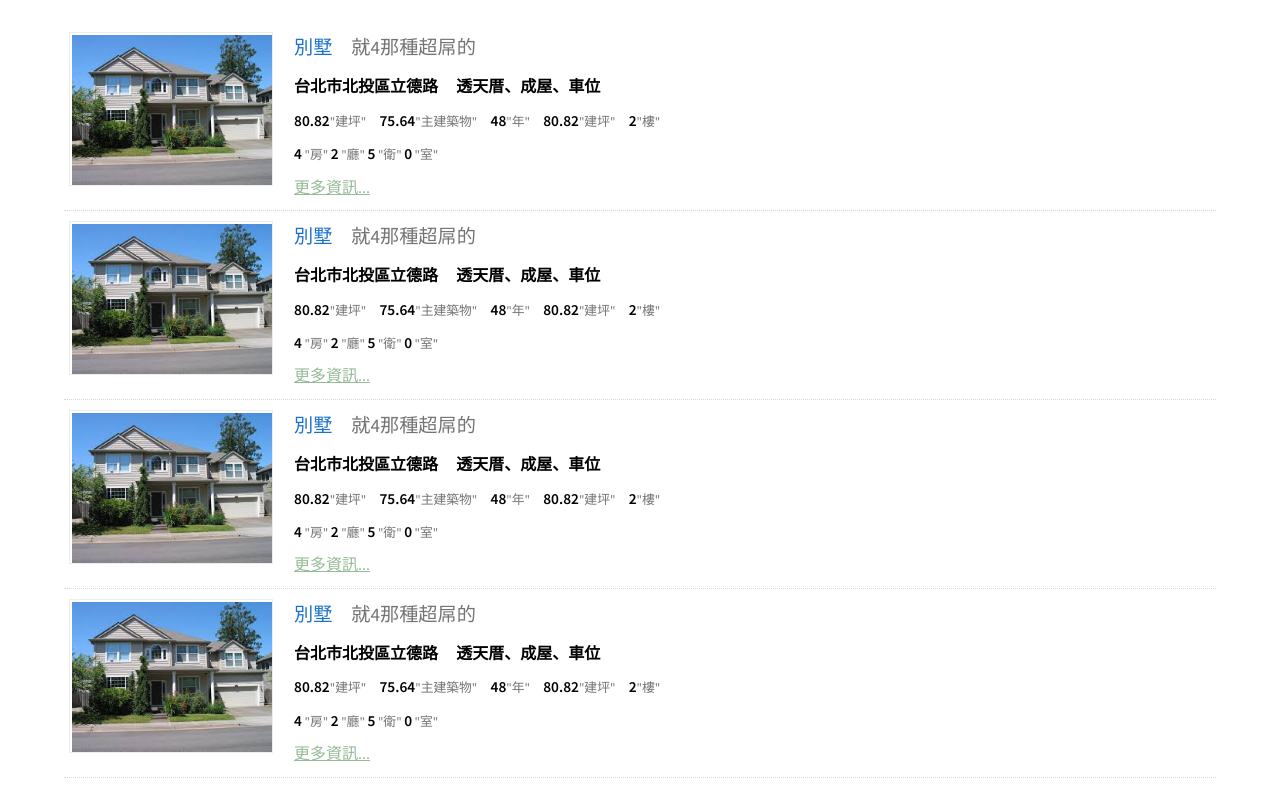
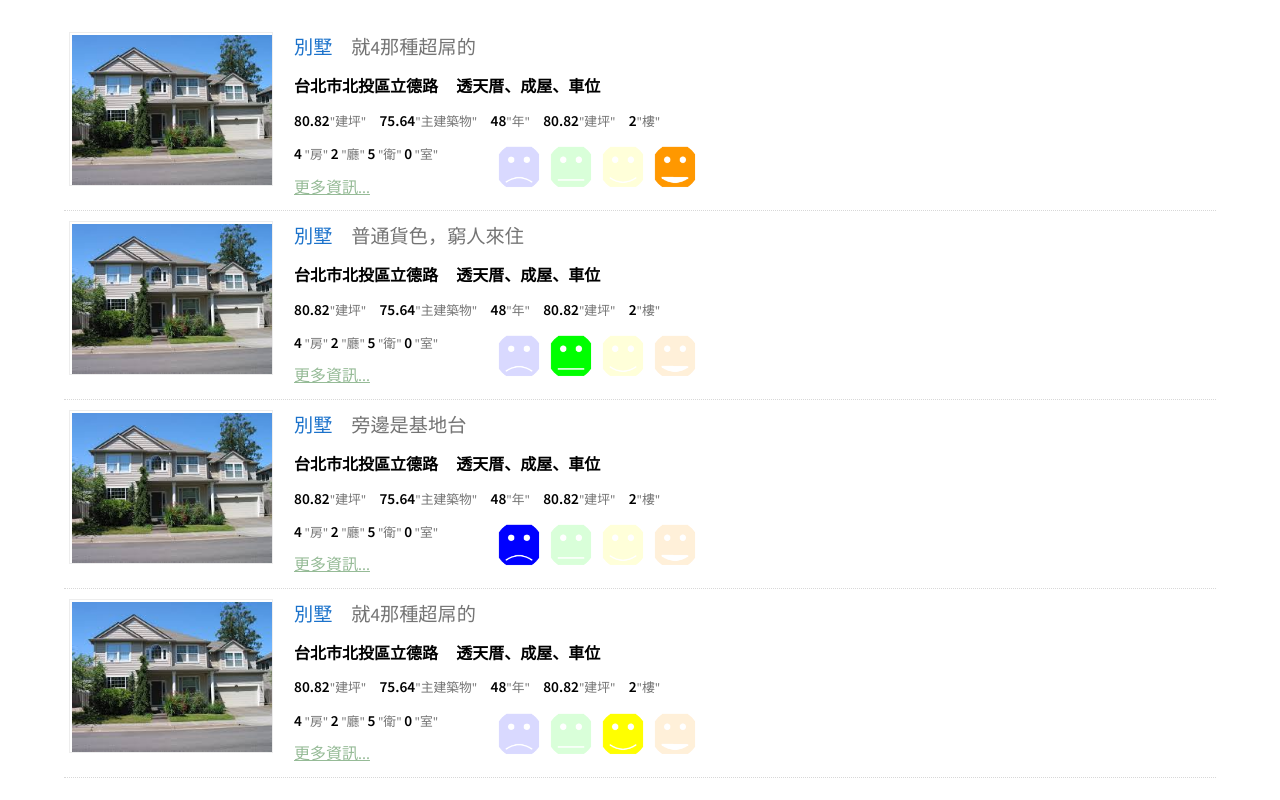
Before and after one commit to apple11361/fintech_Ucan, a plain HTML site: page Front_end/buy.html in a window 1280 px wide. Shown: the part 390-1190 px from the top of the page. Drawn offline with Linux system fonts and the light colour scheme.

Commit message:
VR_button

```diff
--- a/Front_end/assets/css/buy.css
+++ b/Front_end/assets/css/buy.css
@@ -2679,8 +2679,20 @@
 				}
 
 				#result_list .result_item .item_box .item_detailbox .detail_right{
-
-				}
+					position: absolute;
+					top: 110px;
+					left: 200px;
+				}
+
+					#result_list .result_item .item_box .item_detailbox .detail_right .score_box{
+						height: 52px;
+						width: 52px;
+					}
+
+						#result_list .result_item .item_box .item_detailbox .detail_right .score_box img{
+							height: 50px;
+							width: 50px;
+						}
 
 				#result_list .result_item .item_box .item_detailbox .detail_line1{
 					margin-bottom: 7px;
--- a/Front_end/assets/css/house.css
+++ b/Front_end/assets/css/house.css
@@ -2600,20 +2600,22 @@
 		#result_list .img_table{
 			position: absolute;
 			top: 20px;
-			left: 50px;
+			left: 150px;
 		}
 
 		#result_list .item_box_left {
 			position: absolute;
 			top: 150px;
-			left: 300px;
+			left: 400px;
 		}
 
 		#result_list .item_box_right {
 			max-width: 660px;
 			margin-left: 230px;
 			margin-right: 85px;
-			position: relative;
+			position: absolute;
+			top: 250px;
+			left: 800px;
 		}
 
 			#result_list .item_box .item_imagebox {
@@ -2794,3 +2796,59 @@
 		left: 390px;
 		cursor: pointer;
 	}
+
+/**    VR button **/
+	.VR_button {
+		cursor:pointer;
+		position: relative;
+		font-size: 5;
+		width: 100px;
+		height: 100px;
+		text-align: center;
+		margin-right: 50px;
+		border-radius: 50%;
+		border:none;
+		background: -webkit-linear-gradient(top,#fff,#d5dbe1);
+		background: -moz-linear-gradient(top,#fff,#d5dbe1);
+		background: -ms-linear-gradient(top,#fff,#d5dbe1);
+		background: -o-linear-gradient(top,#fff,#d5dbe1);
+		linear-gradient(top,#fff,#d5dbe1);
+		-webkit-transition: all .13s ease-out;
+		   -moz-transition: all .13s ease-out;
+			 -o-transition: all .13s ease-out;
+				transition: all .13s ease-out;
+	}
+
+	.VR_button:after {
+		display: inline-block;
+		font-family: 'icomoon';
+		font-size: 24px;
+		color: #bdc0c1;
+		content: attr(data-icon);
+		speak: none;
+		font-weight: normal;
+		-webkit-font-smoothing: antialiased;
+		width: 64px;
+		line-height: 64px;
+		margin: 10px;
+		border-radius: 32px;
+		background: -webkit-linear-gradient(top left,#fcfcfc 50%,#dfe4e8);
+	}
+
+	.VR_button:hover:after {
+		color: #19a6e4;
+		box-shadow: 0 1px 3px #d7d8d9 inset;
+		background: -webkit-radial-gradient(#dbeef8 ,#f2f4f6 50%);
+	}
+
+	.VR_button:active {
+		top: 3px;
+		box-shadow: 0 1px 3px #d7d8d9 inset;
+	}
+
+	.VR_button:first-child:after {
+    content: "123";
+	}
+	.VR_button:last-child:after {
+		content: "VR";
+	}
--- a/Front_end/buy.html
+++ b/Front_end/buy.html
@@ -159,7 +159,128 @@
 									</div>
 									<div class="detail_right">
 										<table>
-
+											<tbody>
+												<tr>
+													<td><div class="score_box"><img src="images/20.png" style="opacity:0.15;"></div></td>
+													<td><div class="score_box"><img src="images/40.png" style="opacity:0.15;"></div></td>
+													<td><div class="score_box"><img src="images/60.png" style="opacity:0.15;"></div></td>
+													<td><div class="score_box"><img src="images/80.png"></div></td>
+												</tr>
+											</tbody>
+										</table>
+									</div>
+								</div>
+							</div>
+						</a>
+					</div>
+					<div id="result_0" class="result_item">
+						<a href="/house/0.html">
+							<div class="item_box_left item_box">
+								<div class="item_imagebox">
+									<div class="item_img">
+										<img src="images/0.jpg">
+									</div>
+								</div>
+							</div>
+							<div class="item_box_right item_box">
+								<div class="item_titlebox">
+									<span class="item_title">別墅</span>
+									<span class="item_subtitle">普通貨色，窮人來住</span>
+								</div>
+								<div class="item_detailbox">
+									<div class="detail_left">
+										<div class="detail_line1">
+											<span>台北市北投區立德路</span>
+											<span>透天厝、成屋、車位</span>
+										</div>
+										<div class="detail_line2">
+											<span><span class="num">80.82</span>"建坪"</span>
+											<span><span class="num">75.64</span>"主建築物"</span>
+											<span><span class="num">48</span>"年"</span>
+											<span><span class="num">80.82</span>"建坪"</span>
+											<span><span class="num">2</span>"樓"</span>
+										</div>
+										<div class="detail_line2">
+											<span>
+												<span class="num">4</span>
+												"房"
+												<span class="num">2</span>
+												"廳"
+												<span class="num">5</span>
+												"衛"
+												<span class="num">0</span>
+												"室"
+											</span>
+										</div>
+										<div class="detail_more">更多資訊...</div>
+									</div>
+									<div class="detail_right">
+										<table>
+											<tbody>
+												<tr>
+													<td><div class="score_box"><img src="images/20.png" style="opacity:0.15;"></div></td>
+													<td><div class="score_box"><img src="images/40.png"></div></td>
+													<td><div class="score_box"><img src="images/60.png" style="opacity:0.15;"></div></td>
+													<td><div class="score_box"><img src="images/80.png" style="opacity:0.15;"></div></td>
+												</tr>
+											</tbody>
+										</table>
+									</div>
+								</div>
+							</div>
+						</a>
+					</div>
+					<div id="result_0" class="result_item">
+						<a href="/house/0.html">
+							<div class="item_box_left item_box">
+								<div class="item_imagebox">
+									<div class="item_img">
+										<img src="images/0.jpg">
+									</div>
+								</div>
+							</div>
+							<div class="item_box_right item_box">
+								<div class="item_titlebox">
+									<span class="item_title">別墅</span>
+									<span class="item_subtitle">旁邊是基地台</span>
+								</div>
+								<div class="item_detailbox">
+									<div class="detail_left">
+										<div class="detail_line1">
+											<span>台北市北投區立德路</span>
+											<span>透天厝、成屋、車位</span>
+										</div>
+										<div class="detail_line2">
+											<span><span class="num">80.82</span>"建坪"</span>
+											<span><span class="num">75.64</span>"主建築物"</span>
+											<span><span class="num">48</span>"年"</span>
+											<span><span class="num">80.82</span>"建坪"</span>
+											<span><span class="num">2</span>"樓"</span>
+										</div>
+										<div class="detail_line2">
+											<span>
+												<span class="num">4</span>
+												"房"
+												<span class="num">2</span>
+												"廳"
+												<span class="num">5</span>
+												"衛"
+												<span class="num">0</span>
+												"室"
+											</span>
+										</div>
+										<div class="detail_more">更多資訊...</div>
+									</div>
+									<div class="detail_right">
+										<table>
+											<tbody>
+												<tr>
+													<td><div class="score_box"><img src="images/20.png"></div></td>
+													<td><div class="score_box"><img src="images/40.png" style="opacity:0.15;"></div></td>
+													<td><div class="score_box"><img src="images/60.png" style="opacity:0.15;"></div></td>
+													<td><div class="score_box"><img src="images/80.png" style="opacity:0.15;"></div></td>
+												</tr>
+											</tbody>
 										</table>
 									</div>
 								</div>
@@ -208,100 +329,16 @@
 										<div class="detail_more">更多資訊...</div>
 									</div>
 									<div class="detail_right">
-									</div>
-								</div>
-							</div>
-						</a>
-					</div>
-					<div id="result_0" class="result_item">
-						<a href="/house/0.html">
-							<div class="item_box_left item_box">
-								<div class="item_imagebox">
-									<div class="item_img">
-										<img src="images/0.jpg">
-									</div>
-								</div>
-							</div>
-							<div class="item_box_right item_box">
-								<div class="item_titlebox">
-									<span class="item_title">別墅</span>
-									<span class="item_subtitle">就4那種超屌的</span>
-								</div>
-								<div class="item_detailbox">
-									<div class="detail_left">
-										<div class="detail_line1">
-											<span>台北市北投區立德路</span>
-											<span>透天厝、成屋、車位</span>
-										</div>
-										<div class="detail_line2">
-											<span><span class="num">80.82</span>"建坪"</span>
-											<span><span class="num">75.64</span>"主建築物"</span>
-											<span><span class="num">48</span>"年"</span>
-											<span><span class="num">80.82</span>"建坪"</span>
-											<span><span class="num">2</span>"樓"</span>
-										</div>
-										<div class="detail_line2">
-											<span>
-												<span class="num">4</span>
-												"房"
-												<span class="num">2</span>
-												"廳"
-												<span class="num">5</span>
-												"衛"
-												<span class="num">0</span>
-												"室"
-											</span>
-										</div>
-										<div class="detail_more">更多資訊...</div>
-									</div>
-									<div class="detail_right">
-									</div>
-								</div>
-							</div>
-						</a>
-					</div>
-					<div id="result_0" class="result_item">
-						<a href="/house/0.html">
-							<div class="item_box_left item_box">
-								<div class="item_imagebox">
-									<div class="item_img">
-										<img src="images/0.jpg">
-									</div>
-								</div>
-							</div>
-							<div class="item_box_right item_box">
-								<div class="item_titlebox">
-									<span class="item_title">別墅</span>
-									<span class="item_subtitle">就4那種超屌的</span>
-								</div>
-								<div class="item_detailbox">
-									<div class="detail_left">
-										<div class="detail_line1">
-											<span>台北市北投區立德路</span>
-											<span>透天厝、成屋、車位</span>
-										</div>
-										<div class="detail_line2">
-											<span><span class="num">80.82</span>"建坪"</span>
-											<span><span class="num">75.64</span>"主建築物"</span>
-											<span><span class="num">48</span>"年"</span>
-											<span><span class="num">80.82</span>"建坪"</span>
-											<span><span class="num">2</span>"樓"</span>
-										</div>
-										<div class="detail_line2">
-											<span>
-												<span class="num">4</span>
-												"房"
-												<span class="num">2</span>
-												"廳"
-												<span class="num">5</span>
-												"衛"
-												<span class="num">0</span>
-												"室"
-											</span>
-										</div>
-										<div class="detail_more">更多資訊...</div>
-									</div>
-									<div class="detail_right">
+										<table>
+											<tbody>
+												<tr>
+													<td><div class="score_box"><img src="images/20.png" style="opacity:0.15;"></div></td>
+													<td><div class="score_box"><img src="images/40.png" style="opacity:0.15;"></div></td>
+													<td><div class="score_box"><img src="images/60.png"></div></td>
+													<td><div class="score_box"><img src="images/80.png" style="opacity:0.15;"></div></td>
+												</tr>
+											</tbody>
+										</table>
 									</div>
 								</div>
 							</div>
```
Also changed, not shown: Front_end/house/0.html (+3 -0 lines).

#####

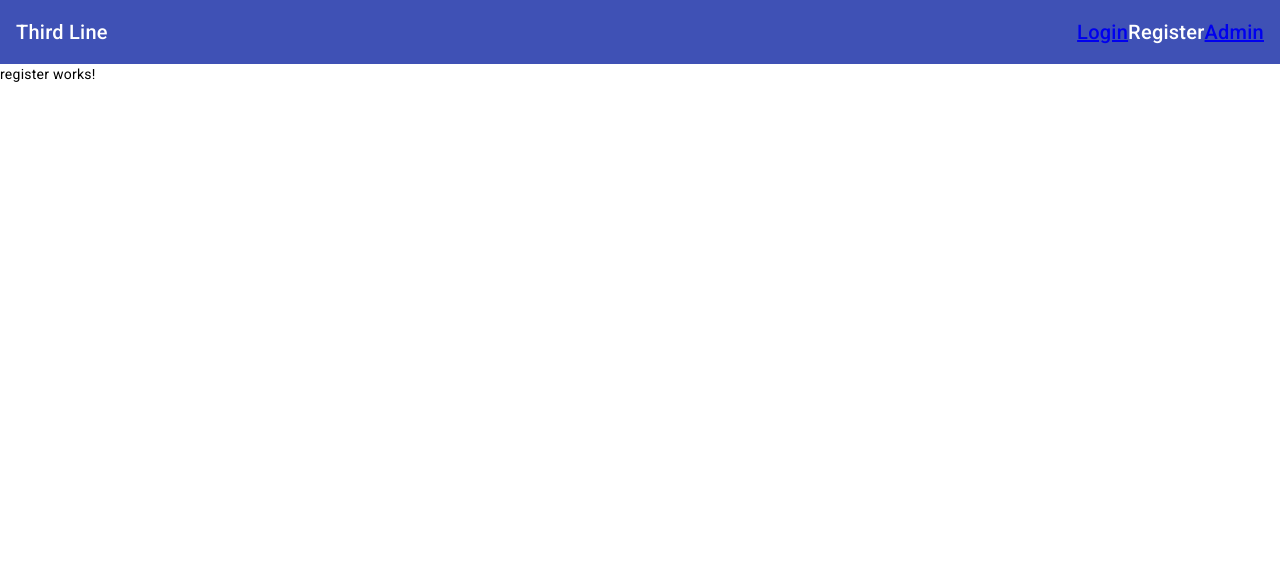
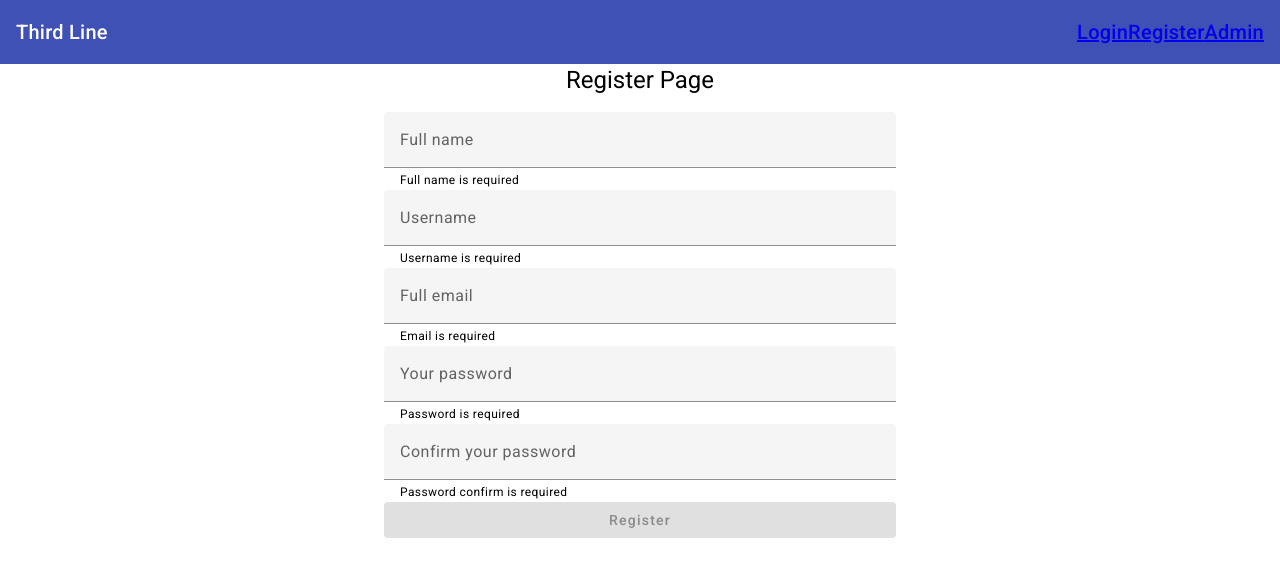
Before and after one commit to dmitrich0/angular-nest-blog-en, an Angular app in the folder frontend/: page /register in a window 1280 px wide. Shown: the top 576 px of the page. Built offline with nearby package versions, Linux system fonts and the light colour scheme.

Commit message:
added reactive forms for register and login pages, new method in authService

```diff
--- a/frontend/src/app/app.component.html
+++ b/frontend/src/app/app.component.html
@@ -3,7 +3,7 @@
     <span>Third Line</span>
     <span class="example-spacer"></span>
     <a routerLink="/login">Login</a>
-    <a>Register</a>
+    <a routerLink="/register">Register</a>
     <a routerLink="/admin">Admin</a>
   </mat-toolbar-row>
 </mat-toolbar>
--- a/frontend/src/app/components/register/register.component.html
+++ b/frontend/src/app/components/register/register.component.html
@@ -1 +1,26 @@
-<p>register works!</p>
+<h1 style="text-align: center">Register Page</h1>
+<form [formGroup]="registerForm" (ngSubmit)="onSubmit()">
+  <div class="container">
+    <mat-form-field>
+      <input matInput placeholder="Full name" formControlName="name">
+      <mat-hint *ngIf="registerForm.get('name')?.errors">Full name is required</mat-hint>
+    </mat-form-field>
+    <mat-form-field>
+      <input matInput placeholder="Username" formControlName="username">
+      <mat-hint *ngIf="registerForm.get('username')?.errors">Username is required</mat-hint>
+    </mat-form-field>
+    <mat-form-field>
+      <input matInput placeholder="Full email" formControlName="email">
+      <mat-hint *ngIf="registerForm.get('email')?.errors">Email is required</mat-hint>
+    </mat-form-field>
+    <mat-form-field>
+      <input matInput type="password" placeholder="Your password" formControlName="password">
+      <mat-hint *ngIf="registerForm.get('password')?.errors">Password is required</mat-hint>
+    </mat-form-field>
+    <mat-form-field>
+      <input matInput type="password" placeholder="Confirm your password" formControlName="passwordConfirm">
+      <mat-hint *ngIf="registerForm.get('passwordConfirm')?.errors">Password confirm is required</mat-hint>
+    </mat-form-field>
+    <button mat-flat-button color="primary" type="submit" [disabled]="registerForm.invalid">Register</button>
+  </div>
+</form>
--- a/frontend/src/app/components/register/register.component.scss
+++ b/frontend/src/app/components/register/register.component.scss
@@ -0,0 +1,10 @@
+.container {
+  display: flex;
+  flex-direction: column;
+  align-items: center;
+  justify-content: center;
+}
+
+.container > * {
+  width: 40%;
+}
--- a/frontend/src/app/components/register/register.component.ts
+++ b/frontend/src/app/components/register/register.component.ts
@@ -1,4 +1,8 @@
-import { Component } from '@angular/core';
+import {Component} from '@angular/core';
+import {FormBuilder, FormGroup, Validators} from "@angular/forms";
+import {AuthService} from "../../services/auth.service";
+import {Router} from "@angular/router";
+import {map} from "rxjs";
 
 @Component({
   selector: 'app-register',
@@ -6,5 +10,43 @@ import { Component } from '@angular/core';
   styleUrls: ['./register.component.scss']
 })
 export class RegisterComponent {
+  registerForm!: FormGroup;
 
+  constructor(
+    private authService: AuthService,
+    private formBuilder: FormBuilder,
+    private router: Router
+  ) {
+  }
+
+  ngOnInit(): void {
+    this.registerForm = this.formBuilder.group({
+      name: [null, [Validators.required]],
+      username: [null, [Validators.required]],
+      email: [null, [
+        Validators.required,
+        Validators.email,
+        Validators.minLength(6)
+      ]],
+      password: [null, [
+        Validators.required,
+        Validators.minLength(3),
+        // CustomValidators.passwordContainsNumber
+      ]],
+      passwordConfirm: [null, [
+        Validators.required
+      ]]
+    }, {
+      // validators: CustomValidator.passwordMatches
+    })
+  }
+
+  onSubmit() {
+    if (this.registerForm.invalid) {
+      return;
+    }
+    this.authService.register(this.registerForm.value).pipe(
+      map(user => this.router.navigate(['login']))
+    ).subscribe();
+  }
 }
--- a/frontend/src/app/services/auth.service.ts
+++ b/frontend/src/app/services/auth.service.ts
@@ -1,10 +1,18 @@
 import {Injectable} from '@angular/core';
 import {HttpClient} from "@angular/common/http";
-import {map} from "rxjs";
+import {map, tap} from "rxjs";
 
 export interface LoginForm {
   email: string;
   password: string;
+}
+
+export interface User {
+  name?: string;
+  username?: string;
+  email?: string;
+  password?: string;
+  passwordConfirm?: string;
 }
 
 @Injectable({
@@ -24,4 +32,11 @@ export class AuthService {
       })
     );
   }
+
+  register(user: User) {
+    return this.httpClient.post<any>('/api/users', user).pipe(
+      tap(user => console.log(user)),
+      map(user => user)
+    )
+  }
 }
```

#####

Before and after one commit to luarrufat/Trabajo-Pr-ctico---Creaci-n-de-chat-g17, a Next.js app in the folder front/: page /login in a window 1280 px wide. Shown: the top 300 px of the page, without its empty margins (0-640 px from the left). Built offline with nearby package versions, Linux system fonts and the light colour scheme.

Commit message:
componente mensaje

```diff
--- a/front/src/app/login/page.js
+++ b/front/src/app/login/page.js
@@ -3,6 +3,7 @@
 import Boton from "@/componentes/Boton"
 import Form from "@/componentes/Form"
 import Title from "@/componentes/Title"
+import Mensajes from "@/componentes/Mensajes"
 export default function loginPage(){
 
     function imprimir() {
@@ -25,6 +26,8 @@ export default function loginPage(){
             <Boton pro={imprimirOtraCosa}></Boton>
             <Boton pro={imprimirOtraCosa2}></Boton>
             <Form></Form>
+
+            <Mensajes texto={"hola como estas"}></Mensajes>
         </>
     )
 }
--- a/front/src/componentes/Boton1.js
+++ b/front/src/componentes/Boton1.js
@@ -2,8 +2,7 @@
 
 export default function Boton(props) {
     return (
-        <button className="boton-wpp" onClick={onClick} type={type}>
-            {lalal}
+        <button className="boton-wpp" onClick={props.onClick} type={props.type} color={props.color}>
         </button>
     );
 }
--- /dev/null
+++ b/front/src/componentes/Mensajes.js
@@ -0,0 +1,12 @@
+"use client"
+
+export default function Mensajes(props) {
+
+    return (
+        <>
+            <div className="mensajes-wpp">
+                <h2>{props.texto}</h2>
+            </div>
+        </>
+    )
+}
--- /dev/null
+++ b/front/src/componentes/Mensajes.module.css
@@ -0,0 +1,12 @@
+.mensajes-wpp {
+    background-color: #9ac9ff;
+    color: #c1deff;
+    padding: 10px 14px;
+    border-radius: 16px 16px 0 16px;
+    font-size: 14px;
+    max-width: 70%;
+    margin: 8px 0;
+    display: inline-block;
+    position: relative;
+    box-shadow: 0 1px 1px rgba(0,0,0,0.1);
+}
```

#####

#### WHAT THE EXERCISE ASKS:
Where a line above contains the word "inline", show that line.

#### THE ANSWER:
+		display: inline-block;
+    display: inline-block;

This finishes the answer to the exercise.